* [EXERCISE INSTRUCTIONS]
Search term "subgraph": copy each line of the records that contains it.

##### INPUT RECORDS

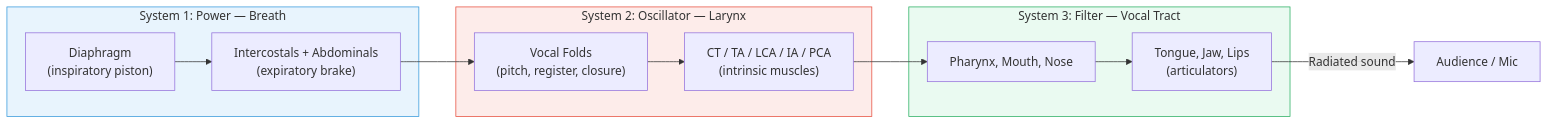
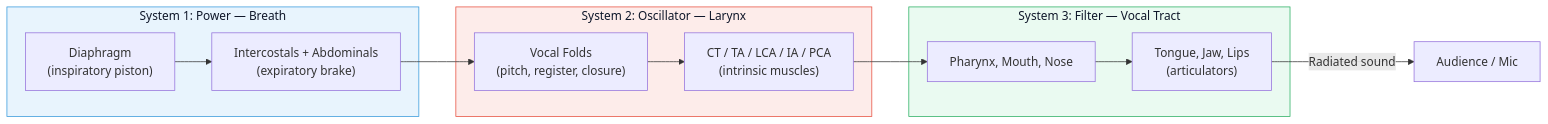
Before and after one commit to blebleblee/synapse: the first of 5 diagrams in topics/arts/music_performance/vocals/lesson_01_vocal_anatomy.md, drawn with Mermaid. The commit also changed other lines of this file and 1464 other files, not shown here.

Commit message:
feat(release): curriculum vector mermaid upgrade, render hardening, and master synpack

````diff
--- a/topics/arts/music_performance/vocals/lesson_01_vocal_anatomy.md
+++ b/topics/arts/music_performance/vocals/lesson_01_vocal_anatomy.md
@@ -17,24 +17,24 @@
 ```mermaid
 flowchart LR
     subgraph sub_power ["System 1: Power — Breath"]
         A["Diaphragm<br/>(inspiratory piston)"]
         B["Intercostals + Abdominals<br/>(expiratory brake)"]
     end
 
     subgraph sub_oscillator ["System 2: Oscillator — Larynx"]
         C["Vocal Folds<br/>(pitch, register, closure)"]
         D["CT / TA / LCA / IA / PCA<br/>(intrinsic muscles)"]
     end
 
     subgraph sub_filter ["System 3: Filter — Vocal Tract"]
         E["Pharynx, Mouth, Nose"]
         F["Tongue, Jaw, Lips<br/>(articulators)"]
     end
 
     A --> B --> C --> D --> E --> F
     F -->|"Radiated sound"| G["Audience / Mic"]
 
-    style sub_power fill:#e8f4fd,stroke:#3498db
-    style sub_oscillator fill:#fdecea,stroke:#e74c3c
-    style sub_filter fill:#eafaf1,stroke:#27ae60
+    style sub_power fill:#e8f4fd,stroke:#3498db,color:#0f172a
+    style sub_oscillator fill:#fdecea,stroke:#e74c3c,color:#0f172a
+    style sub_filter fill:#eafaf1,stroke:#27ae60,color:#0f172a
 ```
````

##########

* [TASK SOLUTION]
     subgraph sub_power ["System 1: Power — Breath"]
     subgraph sub_oscillator ["System 2: Oscillator — Larynx"]
     subgraph sub_filter ["System 3: Filter — Vocal Tract"]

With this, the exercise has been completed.